Levain is famous for their cakes, tarts, and doughnuts. For those who don’t have a sweet tooth, this bakery has delicious sandwiches. Do try their Serrano ham, cheese, and tomato sandwich. El Pastelito is also a crowd favorite for the same confections. In addition, they make unforgettable meringue, bread, and rolls too.
How to Get to the Volcano House of Manrique
From Lanzarote Airport in San Bartolomé, tourists must take bus lines 22 and 23 to Arrecife first. Both buses have one to two trips per hour on weekdays. They go as early as 7:00 am up until 22:40 pm. As for weekends and holidays, there are fewer trips, but both have at least one almost every hour from 7:10 am to 21:10 pm.
Once in the capital Arrecife, there are plenty of bus options. Bus lines 07, 09, 10, 14, 26, 52, and 53 all stop at Tahíche. Some of them have trips all throughout the week, including holidays. The others though only go on weekdays and with fewer trips too.
More Than a House and a Museum
César Manrique created an abode that also became a haven for a profusion of other astounding art pieces. Within its walls and lava bubbles, he imagined and created. It was the birthplace of a lot of his impressive works dedicated to art in nature and nature in art.
Also known as Taro de Tahíche, the dwelling wasn’t only of unbelievable architecture. Even the landscaping proves just how much effort and thinking the maestro poured into it. From a sea of lava dismissed as worthless, he brought into existence a sanctuary people still marvel at decades after it was built.
The Fundacion César Manrique is more than an artist’s home and Lanzarote’s museum.
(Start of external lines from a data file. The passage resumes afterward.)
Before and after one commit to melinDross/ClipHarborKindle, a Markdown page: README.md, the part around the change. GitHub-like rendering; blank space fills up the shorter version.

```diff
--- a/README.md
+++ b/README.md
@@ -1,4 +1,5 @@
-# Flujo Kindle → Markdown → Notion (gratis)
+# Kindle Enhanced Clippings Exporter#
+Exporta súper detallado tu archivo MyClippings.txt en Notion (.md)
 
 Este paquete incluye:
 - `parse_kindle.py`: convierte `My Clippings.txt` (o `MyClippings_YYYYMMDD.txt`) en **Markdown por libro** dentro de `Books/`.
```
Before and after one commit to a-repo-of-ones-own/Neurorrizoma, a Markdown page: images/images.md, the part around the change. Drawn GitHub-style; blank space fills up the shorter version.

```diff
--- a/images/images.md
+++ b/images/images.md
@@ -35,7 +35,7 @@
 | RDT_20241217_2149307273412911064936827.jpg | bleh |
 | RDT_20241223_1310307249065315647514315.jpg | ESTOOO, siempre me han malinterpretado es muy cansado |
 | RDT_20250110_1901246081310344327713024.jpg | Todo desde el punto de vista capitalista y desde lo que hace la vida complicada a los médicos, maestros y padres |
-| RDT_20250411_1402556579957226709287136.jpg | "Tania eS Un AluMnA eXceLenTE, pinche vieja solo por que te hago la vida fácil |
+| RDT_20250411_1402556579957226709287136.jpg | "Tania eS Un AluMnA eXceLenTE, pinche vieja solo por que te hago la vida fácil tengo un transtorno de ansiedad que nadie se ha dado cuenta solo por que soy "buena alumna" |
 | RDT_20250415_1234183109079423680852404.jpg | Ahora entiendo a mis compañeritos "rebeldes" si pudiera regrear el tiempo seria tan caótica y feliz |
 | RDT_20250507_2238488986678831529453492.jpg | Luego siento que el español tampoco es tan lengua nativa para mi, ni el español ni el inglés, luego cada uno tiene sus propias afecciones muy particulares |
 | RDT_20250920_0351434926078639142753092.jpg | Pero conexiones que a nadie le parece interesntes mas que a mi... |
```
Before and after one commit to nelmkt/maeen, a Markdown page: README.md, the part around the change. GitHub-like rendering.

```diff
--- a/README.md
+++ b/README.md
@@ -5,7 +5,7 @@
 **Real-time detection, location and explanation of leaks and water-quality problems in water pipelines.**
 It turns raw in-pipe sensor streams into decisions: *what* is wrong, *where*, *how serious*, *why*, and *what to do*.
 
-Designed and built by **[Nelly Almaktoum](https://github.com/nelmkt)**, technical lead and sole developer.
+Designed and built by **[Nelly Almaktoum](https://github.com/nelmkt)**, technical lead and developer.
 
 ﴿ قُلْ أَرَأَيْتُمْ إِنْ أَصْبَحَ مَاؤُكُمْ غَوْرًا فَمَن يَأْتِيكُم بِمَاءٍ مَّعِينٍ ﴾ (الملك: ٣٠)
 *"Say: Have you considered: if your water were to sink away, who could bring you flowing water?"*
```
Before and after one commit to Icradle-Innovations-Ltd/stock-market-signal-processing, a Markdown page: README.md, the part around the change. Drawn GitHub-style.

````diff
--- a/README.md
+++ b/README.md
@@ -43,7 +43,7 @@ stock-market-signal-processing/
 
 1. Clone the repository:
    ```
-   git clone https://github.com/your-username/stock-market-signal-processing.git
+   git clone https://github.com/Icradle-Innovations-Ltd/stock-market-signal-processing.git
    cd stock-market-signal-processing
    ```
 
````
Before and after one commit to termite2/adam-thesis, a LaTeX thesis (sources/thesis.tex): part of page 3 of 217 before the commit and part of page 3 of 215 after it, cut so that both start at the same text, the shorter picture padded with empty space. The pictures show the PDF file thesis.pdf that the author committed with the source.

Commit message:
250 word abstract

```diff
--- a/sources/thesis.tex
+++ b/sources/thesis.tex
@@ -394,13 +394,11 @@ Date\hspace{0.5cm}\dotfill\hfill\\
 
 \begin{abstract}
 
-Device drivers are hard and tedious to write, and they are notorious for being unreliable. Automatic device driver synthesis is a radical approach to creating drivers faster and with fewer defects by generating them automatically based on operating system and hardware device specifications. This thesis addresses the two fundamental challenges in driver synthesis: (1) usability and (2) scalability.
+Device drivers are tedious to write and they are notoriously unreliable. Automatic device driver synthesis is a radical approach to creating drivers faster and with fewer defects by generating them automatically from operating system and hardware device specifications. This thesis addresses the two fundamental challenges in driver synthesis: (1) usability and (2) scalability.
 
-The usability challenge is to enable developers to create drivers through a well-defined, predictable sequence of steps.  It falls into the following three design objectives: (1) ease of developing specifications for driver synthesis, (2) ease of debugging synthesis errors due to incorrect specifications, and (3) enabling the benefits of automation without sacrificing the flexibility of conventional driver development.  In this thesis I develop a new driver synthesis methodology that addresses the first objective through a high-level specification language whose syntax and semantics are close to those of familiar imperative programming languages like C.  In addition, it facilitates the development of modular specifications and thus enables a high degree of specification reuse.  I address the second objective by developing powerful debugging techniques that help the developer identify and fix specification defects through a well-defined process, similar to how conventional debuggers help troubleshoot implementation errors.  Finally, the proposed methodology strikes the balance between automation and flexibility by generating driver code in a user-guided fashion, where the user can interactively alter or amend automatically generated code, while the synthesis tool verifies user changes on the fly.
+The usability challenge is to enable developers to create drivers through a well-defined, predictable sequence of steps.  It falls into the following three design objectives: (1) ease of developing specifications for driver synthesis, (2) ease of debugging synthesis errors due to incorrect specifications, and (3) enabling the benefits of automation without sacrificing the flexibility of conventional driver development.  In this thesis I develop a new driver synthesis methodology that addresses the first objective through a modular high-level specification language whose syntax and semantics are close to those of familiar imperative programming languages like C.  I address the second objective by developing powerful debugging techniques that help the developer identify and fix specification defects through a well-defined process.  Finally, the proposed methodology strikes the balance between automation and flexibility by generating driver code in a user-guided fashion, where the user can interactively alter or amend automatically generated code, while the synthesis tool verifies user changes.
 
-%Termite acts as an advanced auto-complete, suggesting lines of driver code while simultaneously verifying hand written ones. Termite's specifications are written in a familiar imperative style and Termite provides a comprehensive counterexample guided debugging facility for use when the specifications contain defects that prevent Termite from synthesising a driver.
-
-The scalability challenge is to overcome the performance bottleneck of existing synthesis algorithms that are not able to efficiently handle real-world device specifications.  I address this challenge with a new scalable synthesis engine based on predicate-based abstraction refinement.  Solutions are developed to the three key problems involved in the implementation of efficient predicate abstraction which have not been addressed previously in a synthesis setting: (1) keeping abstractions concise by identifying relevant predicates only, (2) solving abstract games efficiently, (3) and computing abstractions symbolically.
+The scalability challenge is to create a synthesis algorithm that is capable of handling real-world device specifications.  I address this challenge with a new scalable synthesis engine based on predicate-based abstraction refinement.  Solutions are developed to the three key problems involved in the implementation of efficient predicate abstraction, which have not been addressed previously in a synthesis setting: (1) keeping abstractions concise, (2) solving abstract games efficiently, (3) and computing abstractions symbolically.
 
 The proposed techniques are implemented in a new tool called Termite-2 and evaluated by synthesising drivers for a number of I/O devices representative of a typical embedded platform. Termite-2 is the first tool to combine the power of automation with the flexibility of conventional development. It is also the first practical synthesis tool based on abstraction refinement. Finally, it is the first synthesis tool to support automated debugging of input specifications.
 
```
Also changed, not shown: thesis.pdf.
It’s a witness to great artistry and a treasury of countless masterpieces. Lastly, it is proof that art and nature can co-exist and that there’s beauty even in disasters.